Gmail users are ignoring Gmail’s inbox classification plan — only a third employ it, and they haven’t turned it into a promotional ghetto, according to a Return Path study issued earlier this month. But they still seem to want a way to manage their inboxes, even a rudimentary one, and companies are trying to provide it.
For example, Microsoft is trying to serve Outlook users with its Focused Inbox prioritization service, in which messages are labeled "Focused" and "Other," CMS Wire reports.
Then there are email apps like Spark. "Spark’s main pitch is its 'intelligence," writes Thorin Klosowski in an article on Life Hacker. "It has a 'smart' inbox, 'smart' search, and 'smart notifications.' What this means in reality is automation, but regardless of what you call it, it works well for anyone who doesn’t want to fiddle around and sort their email manually."
Another app, Airmail, also offers a range of features, Klosowski continues. “Personally, my favorite little change you can make is the message preview size,” he writes. “You can alter the number of lines shown for an email on the inbox screen, making it much easier to triage emails without ever opening them. Everything else you expect to be here is here, like labels, filters, and different signatures.”
But back to Gmail. One observer has raised questions about the Return Path study. If you recall, Return Path surveyed 1,628 Gmail and found that there had been a 66% falloff in usage from 2013, when Gmail announced the service, which breaks email messages into five categories: Social, promotions, updates, forums and primary.
What’s the problem?
"I’m always a bit surprised how Return Path seems to generalize the findings they make with their tests," writes Robert Harnischmacher, managing director of Publicare Marketing Communications GmbH in Frankfurt, in an email. "All Return Path can really do is use standardized Gmail accounts and check where an email lands if the tabs are activated. This does not and cannot take into account the actual behavior of real-life email recipients with a Gmail address which influences the inbox placement as Gmail 'learns' their users’ preferences.

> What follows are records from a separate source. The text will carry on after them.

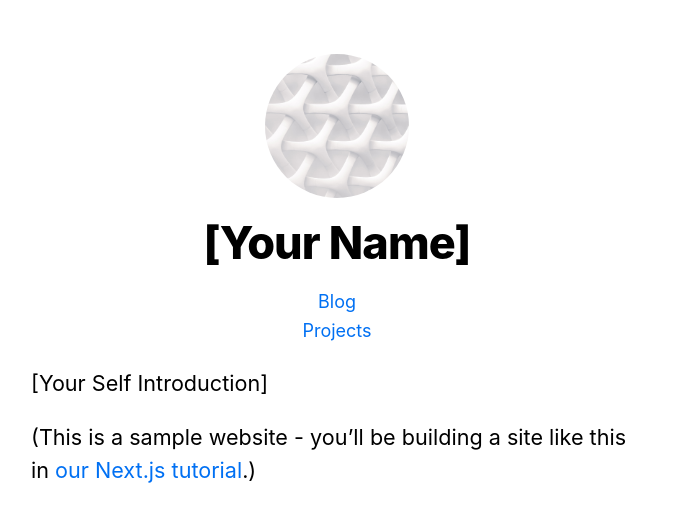
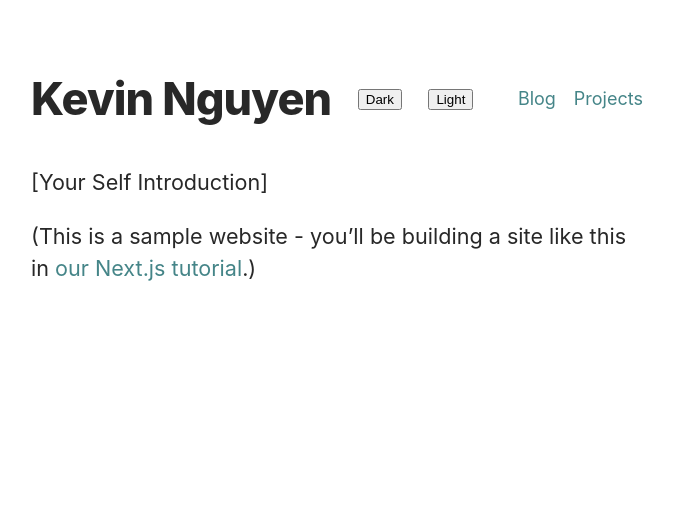
Before and after one commit to kndwin/nextjs-blog, a Next.js app: page / in a window 1280 px wide. Shown: the top 522 px of the page, without its empty margins (303-976 px from the left). Built offline with nearby package versions, Linux system fonts and the light colour scheme.

Commit message:
"🎨 added dark mode"

```diff
--- a/components/layout.module.css
+++ b/components/Layout/layout.module.scss
@@ -2,12 +2,14 @@
   max-width: 36rem;
   padding: 0 1rem;
   margin: 3rem auto 6rem;
+  background: var(--theme-page-background);
 }
 
 .header {
   display: flex;
-  flex-direction: column;
+  flex-direction: row;
   align-items: center;
+  justify-content: space-between;
 }
 
 .headerImage {
@@ -23,3 +25,9 @@
 .backToHome {
   margin: 3rem 0 0;
 }
+
+.navLinks {
+  a {
+    margin-left: 1rem;
+  }
+}
--- a/components/layout.tsx
+++ b/components/Layout/layout.tsx
@@ -1,10 +1,11 @@
 import Head from 'next/head'
-import styles from './layout.module.css'
-import utilStyles from '../styles/utils.module.css'
+import styles from './layout.module.scss'
+import utilStyles from 'styles/utils.module.css'
 import Link from 'next/link'
+import { useTheme } from 'next-themes'
 
-const name = '[Your Name]'
-export const siteTitle = 'Next.js Sample Website'
+const name = 'Kevin Nguyen'
+export const siteTitle = 'kndwin.dev'
 
 export default function Layout({
   children,
@@ -13,13 +14,17 @@ export default function Layout({
   children: React.ReactNode,
   home?: boolean
 }) {
+
+  const {theme, setTheme} = useTheme()
+
+
   return (
-    <div className={styles.container}>
+    <div className={`${styles.container}`}>
       <Head>
         <link rel="icon" href="/favicon.ico" />
         <meta
           name="description"
-          content="Learn how to build a personal website using Next.js"
+          content="kndwin.dev personal site"
         />
         <meta
           property="og:image"
@@ -31,16 +36,17 @@ export default function Layout({
         <meta name="twitter:card" content="summary_large_image" />
       </Head>
 
-
       <header className={styles.header}>
         {home ? (
           <>
-            <img
-              src="/images/profile.jpg"
-              className={`${styles.headerHomeImage} ${utilStyles.borderCircle}`}
-              alt={name}
-            />
             <h1 className={utilStyles.heading2Xl}>{name}</h1>
+            <button onClick={() => setTheme('dark')}>
+              Dark
+            </button>
+            <button onClick={() => setTheme('light')}>
+              Light
+            </button>
+            <div className={styles.navLinks}>
               <Link href="/blog">
                 <a>
                   Blog
@@ -51,16 +57,12 @@ export default function Layout({
                   Projects
                 </a>
               </Link>
+            </div>
           </>
         ) : (
           <>
             <Link href="/">
               <a>
-                <img
-                  src="/images/profile.jpg"
-                  className={`${styles.headerImage} ${utilStyles.borderCircle}`}
-                  alt={name}
-                />
               </a>
             </Link>
             <h2 className={utilStyles.headingLg}>
--- a/package.json
+++ b/package.json
@@ -11,10 +11,12 @@
     "date-fns": "^2.11.1",
     "gray-matter": "^4.0.2",
     "next": "9.5.3",
+    "next-themes": "0.0.10",
     "react": "16.13.1",
     "react-dom": "16.13.1",
     "remark": "^12.0.0",
-    "remark-html": "^12.0.0"
+    "remark-html": "^12.0.0",
+    "sass": "^1.32.6"
   },
   "devDependencies": {
     "@types/node": "^14.11.8",
--- a/pages/_app.tsx
+++ b/pages/_app.tsx
@@ -1,6 +1,11 @@
-import '../styles/global.css'
+import 'styles/global.scss'
 import { AppProps } from 'next/app'
+import { ThemeProvider } from 'next-themes'
 
 export default function App({ Component, pageProps }: AppProps) {
-  return <Component {...pageProps} />
+  return (
+  <ThemeProvider>
+    <Component {...pageProps} />
+  </ThemeProvider>
+  )
 }
--- a/pages/blog.tsx
+++ b/pages/blog.tsx
@@ -1,5 +1,5 @@
 import Head from 'next/head'
-import Layout, { siteTitle } from '../components/layout'
+import Layout, { siteTitle } from '../components/Layout/layout'
 import { getSortedPostsData } from '../lib/posts'
 import { GetStaticProps } from 'next'
 import utilStyles from '../styles/utils.module.css'
--- a/pages/index.tsx
+++ b/pages/index.tsx
@@ -1,5 +1,5 @@
 import Head from 'next/head'
-import Layout, { siteTitle } from '../components/layout'
+import Layout, { siteTitle } from '../components/Layout/layout'
 import utilStyles from '../styles/utils.module.css'
 
 export default function Home() {
--- a/pages/projects.tsx
+++ b/pages/projects.tsx
@@ -1,5 +1,5 @@
 import Head from 'next/head'
-import Layout, { siteTitle } from '../components/layout'
+import Layout, { siteTitle } from '../components/Layout/layout'
 import utilStyles from '../styles/utils.module.css'
 import { GetStaticProps } from 'next'
 
--- /dev/null
+++ b/styles/colors.scss
@@ -0,0 +1,3 @@
+$dark: #282828;
+$light: #fbf1c7;
+$blue: #458588;
--- a/styles/global.css
+++ b/styles/global.scss
@@ -1,3 +1,15 @@
+@import './colors';
+
+:root {
+  --background: white;
+  --foreground: #{$dark};
+}
+
+[data-theme='dark'] {
+  --background: #{$dark};
+  --foreground: #{$light};
+}
+
 html,
 body {
   padding: 0;
@@ -6,6 +18,8 @@ body {
     Ubuntu, Cantarell, Fira Sans, Droid Sans, Helvetica Neue, sans-serif;
   line-height: 1.6;
   font-size: 18px;
+  color: var(--foreground);
+  background: var(--background);
 }
 
 * {
@@ -13,7 +27,7 @@ body {
 }
 
 a {
-  color: #0070f3;
+  color: $blue;
   text-decoration: none;
 }
 
--- a/tsconfig.json
+++ b/tsconfig.json
@@ -16,7 +16,8 @@
     "moduleResolution": "node",
     "resolveJsonModule": true,
     "isolatedModules": true,
-    "jsx": "preserve"
+    "jsx": "preserve",
+    "baseUrl": "."
   },
   "include": [
     "next-env.d.ts",
```
Also changed, not shown: styles/themes.module.scss (added, +13 -0 lines), 1 other file (tests, documents, lock files or other folders). Lines whose indentation alone changed are shown as unchanged.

"My team looked at this from another angle and checked the actual behavior of Gmail contacts vs. non-Gmail contacts from a regular weekly email send we manage that goes out to a 6-digit number of contacts each time. The difference in the open rate for those campaigns is statistically insignificant with an average delta of less than 1% between those two groups. If Gmail really had such a large effect on the response the delta as a result would be larger."
Return Path has not yet answered these comments, and we should note that this critique is based on a different methodology. But one thing is clear: Consumers, email service providers and app makers are still looking for a more convenient way to handle the inbox deluge.
I'm not sure what Robert Harnischmacher means by "all Return Path can really do is use standardized Gmail accounts and check where an email lands if the tabs are activated." The study was based off Return Path’s consumer panel consisting of over 2.5 million real life users. As a result, it accounts for the actual behavior of real-life email recipients with a Gmail address. Harnischmacher also comments on the impact Gmail tabs has on open rates which the Return Path study didn’t address, so I suspect there was confusion with the percent of users that enable tabs within Gmail versus open rates. In 2013, we looked at the impact of Gmail’s tabs on open rates and found similar results as Harnischmacher - there wasn’t an impact on response.